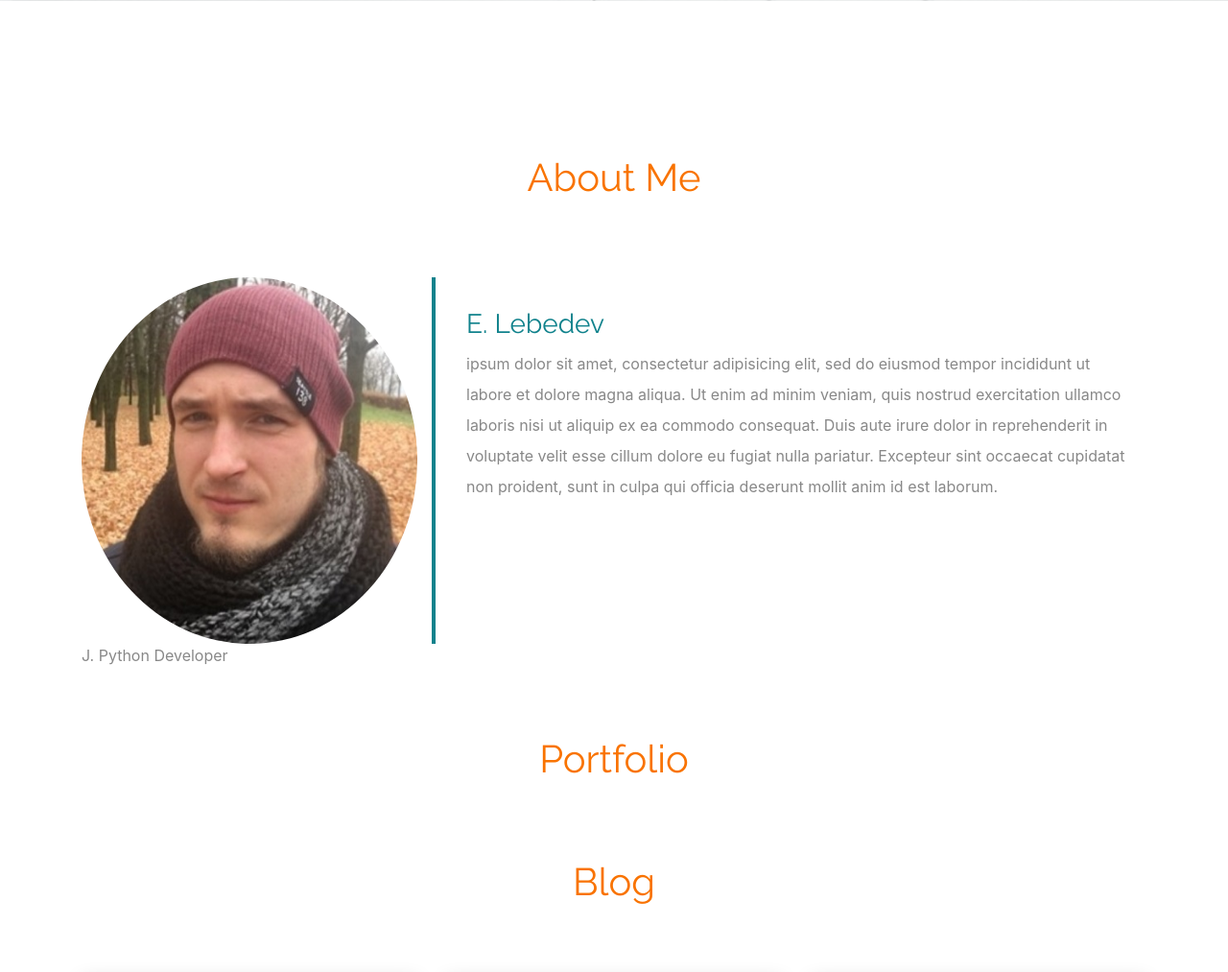
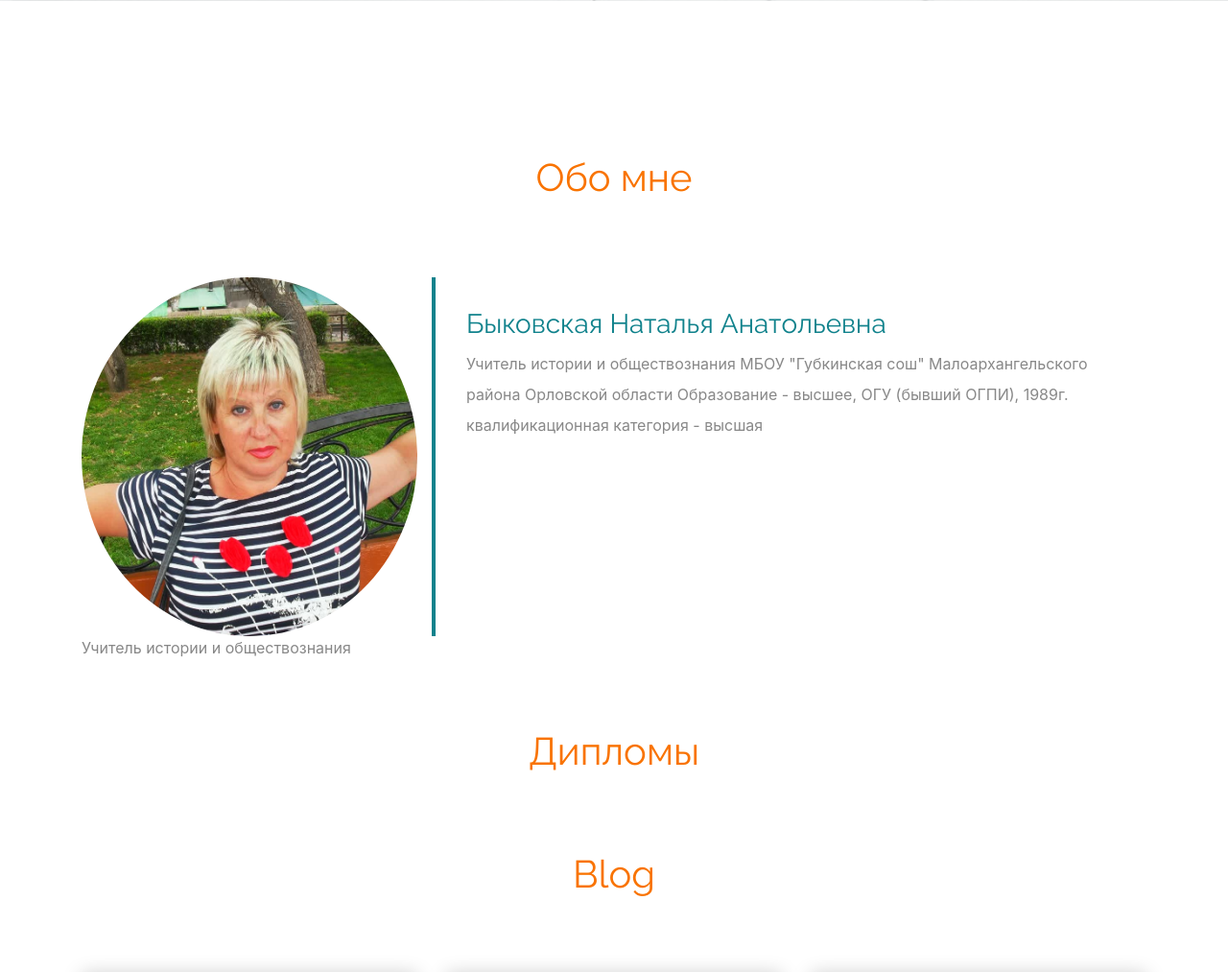
Before and after one commit to EuganeLebedev/notebook, a Django app: page / in a window 1280 px wide. Shown: the part 799-1812 px from the top of the page at 96% size. Run offline with Django 3.2, Linux system fonts and the light colour scheme; data that the repository does not hold is empty.

Commit message:
Страница дипломов. Изменен текст на старнице inadex. Добавлен переход по ссылкам

```diff
--- a/notebook/index/templates/index/about.html
+++ b/notebook/index/templates/index/about.html
@@ -3,22 +3,22 @@
 <!-- about section -->
 <div class="about" id="about">
     <div class="container">
-        <h1 class="text-center">About Me</h1>
+        <h1 class="text-center">Обо мне</h1>
         <div class="row">
             <div class="col-lg-4 col-md-4 col-sm-12">
                 <img src="{% static 'images/team-1.jpg' %}" class="img-fluid">
-                <span class="text-justify" align="center">J. Python Developer</span>
+                <span class="text-justify" align="center">Учитель истории и обществознания</span>
             </div>
             <div class="col-lg-8 col-md-8 col-sm-12 desc">
 
-                <h3>E. Lebedev</h3>
+                <h3>Быковская Наталья Анатольевна</h3>
                 <p>
-                    ipsum dolor sit amet, consectetur adipisicing elit, sed do eiusmod
-                    tempor incididunt ut labore et dolore magna aliqua. Ut enim ad minim veniam,
-                    quis nostrud exercitation ullamco laboris nisi ut aliquip ex ea commodo
-                    consequat. Duis aute irure dolor in reprehenderit in voluptate velit esse
-                    cillum dolore eu fugiat nulla pariatur. Excepteur sint occaecat cupidatat non
-                    proident, sunt in culpa qui officia deserunt mollit anim id est laborum.
+                    Учитель истории и обществознания
+                    МБОУ "Губкинская сош"
+                    Малоархангельского района Орловской области
+                    Образование - высшее, ОГУ (бывший ОГПИ), 1989г.
+                    квалификационная категория - высшая
+
                 </p>
             </div>
         </div>
--- a/notebook/index/templates/index/navbar.html
+++ b/notebook/index/templates/index/navbar.html
@@ -1,7 +1,7 @@
 <!--<nav class="navbar navbar-expand-lg fixed-top "> -->
 <div class="container">
     <nav class="navbar navbar-expand-lg fixed-top ">
-        <a class="navbar-brand" href="#">Home</a>
+        <a class="navbar-brand" href="{% url 'index:index' %}">Home</a>
         <button class="navbar-toggler" type="button" data-toggle="collapse" data-target="#navbarSupportedContent"
             aria-controls="navbarSupportedContent" aria-expanded="false" aria-label="Toggle navigation">
             <span class="navbar-toggler-icon"></span>
@@ -21,7 +21,7 @@
                         Визитная карточка
                     </a>
                     <div class="dropdown-menu" aria-labelledby="navbarDropdown">
-                        <a class="dropdown-item" href="#">Мои достижения</a>
+                        <a class="dropdown-item" href="{% url 'index:regards' %}">Мои достижения</a>
                         <a class="dropdown-item" href="#">Успехи моих учеников</a>
                         <div class="dropdown-divider"></div>
                         <a class="dropdown-item" href="#">Повышение квалификации</a>
--- a/notebook/index/templates/index/portfolio.html
+++ b/notebook/index/templates/index/portfolio.html
@@ -1,6 +1,6 @@
 <!-- portfolio -->
 <div class="portfolio">
-    <h1 class="text-center">Portfolio</h1>
+    <h1 class="text-center">Дипломы</h1>
     <div class="container">
         {% for category in categoryes %}
         {% if category.regards_count > 0 %}
@@ -8,6 +8,7 @@
             {% endif %}
 
             <div class="row">
+
                 {% for image in category.regards_set.all %}
                 <div class="col-lg-4 col-md-4 col-sm-12">
                     <img align="center" src="{{ image.regard_image.url }}" class="img-fluid">
@@ -15,39 +16,5 @@
                 {% endfor %}
             </div>
             {% endfor %}
-
-            <!-- {% for img in regards_images %}
-            <div class="col-lg-4 col-md-4 col-sm-12">
-                <img align="center" src="{{ img.regard_image.url }}" class="img-fluid">
-            </div>
-            {% endfor %} -->
-            <!-- <div class="col-lg-4 col-md-4 col-sm-12">
-                <img align="center" src="images/portfolio/port13.png" class="img-fluid">
-            </div>
-            <div class="col-lg-4 col-md-4 col-sm-12">
-                <img align="center" src="images/portfolio/port1.png" class="img-fluid">
-            </div>
-            <div class="col-lg-4 col-md-4 col-sm-12">
-                <img align="center" src="images/portfolio/port6.png" class="img-fluid">
-            </div>
-            <div class="col-lg-4 col-md-4 col-sm-12">
-                <img align="center" src="images/portfolio/port3.png" class="img-fluid">
-            </div>
-            <div class="col-lg-4 col-md-4 col-sm-12">
-                <img align="center" src="images/portfolio/port11.png" class="img-fluid">
-            </div>
-            <div class="col-lg-4 col-md-4 col-sm-12">
-                <img align="center" src="images/portfolio/electric.png" class="img-fluid">
-            </div>
-            <div class="col-lg-4 col-md-4 col-sm-12">
-                <img align="center" src="images/portfolio/Classic.jpg" class="img-fluid">
-            </div>
-            <div class="col-lg-4 col-md-4 col-sm-12">
-                <img align="center" src="images/portfolio/port1.png" class="img-fluid">
-            </div>
-            <div class="col-lg-4 col-md-4 col-sm-12">
-                <img align="center" src="images/portfolio/port8.png" class="img-fluid">
-            </div> -->
-
     </div>
 </div>
--- a/notebook/index/urls.py
+++ b/notebook/index/urls.py
@@ -1,7 +1,9 @@
 from django.urls import path
-from index.views import IndexView
+from index.views import IndexView, RegardsView
 
+app_name = 'index'
 
 urlpatterns = [
-    path('', IndexView.as_view(), name='index')
+    path('', IndexView.as_view(), name='index'),
+    path('regards', RegardsView.as_view(), name='regards'),
 ]
--- a/notebook/index/views.py
+++ b/notebook/index/views.py
@@ -13,3 +13,12 @@ class IndexView(TemplateView):
         context = super().get_context_data(**kwargs)
         context["categoryes"] = Category.objects.all()
         return context
+
+
+class RegardsView(TemplateView):
+    template_name = 'index/regards.html'
+
+    def get_context_data(self, **kwargs):
+        context = super().get_context_data(**kwargs)
+        context["categoryes"] = Category.objects.all()
+        return context
```
Also changed, not shown: notebook/index/templates/index/regards.html (added, +15 -0 lines), notebook/static/images/team-1.jpg, notebook/static/images/team-2.jpg (added).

● ● ●

Every entry must be written out exactly, with all pictures left out.

Before and after one commit to EuganeLebedev/notebook, a Django app: page / in a window 1280 px wide. Shown: the part 799-1812 px from the top of the page at 96% size. Run offline with Django 3.2, Linux system fonts and the light colour scheme; data that the repository does not hold is empty.

Commit message:
Страница дипломов. Изменен текст на старнице inadex. Добавлен переход по ссылкам

```diff
--- a/notebook/index/templates/index/about.html
+++ b/notebook/index/templates/index/about.html
@@ -3,22 +3,22 @@
 <!-- about section -->
 <div class="about" id="about">
     <div class="container">
-        <h1 class="text-center">About Me</h1>
+        <h1 class="text-center">Обо мне</h1>
         <div class="row">
             <div class="col-lg-4 col-md-4 col-sm-12">
                 <img src="{% static 'images/team-1.jpg' %}" class="img-fluid">
-                <span class="text-justify" align="center">J. Python Developer</span>
+                <span class="text-justify" align="center">Учитель истории и обществознания</span>
             </div>
             <div class="col-lg-8 col-md-8 col-sm-12 desc">
 
-                <h3>E. Lebedev</h3>
+                <h3>Быковская Наталья Анатольевна</h3>
                 <p>
-                    ipsum dolor sit amet, consectetur adipisicing elit, sed do eiusmod
-                    tempor incididunt ut labore et dolore magna aliqua. Ut enim ad minim veniam,
-                    quis nostrud exercitation ullamco laboris nisi ut aliquip ex ea commodo
-                    consequat. Duis aute irure dolor in reprehenderit in voluptate velit esse
-                    cillum dolore eu fugiat nulla pariatur. Excepteur sint occaecat cupidatat non
-                    proident, sunt in culpa qui officia deserunt mollit anim id est laborum.
+                    Учитель истории и обществознания
+                    МБОУ "Губкинская сош"
+                    Малоархангельского района Орловской области
+                    Образование - высшее, ОГУ (бывший ОГПИ), 1989г.
+                    квалификационная категория - высшая
+
                 </p>
             </div>
         </div>
--- a/notebook/index/templates/index/navbar.html
+++ b/notebook/index/templates/index/navbar.html
@@ -1,7 +1,7 @@
 <!--<nav class="navbar navbar-expand-lg fixed-top "> -->
 <div class="container">
     <nav class="navbar navbar-expand-lg fixed-top ">
-        <a class="navbar-brand" href="#">Home</a>
+        <a class="navbar-brand" href="{% url 'index:index' %}">Home</a>
         <button class="navbar-toggler" type="button" data-toggle="collapse" data-target="#navbarSupportedContent"
             aria-controls="navbarSupportedContent" aria-expanded="false" aria-label="Toggle navigation">
             <span class="navbar-toggler-icon"></span>
@@ -21,7 +21,7 @@
                         Визитная карточка
                     </a>
                     <div class="dropdown-menu" aria-labelledby="navbarDropdown">
-                        <a class="dropdown-item" href="#">Мои достижения</a>
+                        <a class="dropdown-item" href="{% url 'index:regards' %}">Мои достижения</a>
                         <a class="dropdown-item" href="#">Успехи моих учеников</a>
                         <div class="dropdown-divider"></div>
                         <a class="dropdown-item" href="#">Повышение квалификации</a>
--- a/notebook/index/templates/index/portfolio.html
+++ b/notebook/index/templates/index/portfolio.html
@@ -1,6 +1,6 @@
 <!-- portfolio -->
 <div class="portfolio">
-    <h1 class="text-center">Portfolio</h1>
+    <h1 class="text-center">Дипломы</h1>
     <div class="container">
         {% for category in categoryes %}
         {% if category.regards_count > 0 %}
@@ -8,6 +8,7 @@
             {% endif %}
 
             <div class="row">
+
                 {% for image in category.regards_set.all %}
                 <div class="col-lg-4 col-md-4 col-sm-12">
                     <img align="center" src="{{ image.regard_image.url }}" class="img-fluid">
@@ -15,39 +16,5 @@
                 {% endfor %}
             </div>
             {% endfor %}
-
-            <!-- {% for img in regards_images %}
-            <div class="col-lg-4 col-md-4 col-sm-12">
-                <img align="center" src="{{ img.regard_image.url }}" class="img-fluid">
-            </div>
-            {% endfor %} -->
-            <!-- <div class="col-lg-4 col-md-4 col-sm-12">
-                <img align="center" src="images/portfolio/port13.png" class="img-fluid">
-            </div>
-            <div class="col-lg-4 col-md-4 col-sm-12">
-                <img align="center" src="images/portfolio/port1.png" class="img-fluid">
-            </div>
-            <div class="col-lg-4 col-md-4 col-sm-12">
-                <img align="center" src="images/portfolio/port6.png" class="img-fluid">
-            </div>
-            <div class="col-lg-4 col-md-4 col-sm-12">
-                <img align="center" src="images/portfolio/port3.png" class="img-fluid">
-            </div>
-            <div class="col-lg-4 col-md-4 col-sm-12">
-                <img align="center" src="images/portfolio/port11.png" class="img-fluid">
-            </div>
-            <div class="col-lg-4 col-md-4 col-sm-12">
-                <img align="center" src="images/portfolio/electric.png" class="img-fluid">
-            </div>
-            <div class="col-lg-4 col-md-4 col-sm-12">
-                <img align="center" src="images/portfolio/Classic.jpg" class="img-fluid">
-            </div>
-            <div class="col-lg-4 col-md-4 col-sm-12">
-                <img align="center" src="images/portfolio/port1.png" class="img-fluid">
-            </div>
-            <div class="col-lg-4 col-md-4 col-sm-12">
-                <img align="center" src="images/portfolio/port8.png" class="img-fluid">
-            </div> -->
-
     </div>
 </div>
--- a/notebook/index/urls.py
+++ b/notebook/index/urls.py
@@ -1,7 +1,9 @@
 from django.urls import path
-from index.views import IndexView
+from index.views import IndexView, RegardsView
 
+app_name = 'index'
 
 urlpatterns = [
-    path('', IndexView.as_view(), name='index')
+    path('', IndexView.as_view(), name='index'),
+    path('regards', RegardsView.as_view(), name='regards'),
 ]
--- a/notebook/index/views.py
+++ b/notebook/index/views.py
@@ -13,3 +13,12 @@ class IndexView(TemplateView):
         context = super().get_context_data(**kwargs)
         context["categoryes"] = Category.objects.all()
         return context
+
+
+class RegardsView(TemplateView):
+    template_name = 'index/regards.html'
+
+    def get_context_data(self, **kwargs):
+        context = super().get_context_data(**kwargs)
+        context["categoryes"] = Category.objects.all()
+        return context
```
Also changed, not shown: notebook/index/templates/index/regards.html (added, +15 -0 lines), notebook/static/images/team-1.jpg, notebook/static/images/team-2.jpg (added).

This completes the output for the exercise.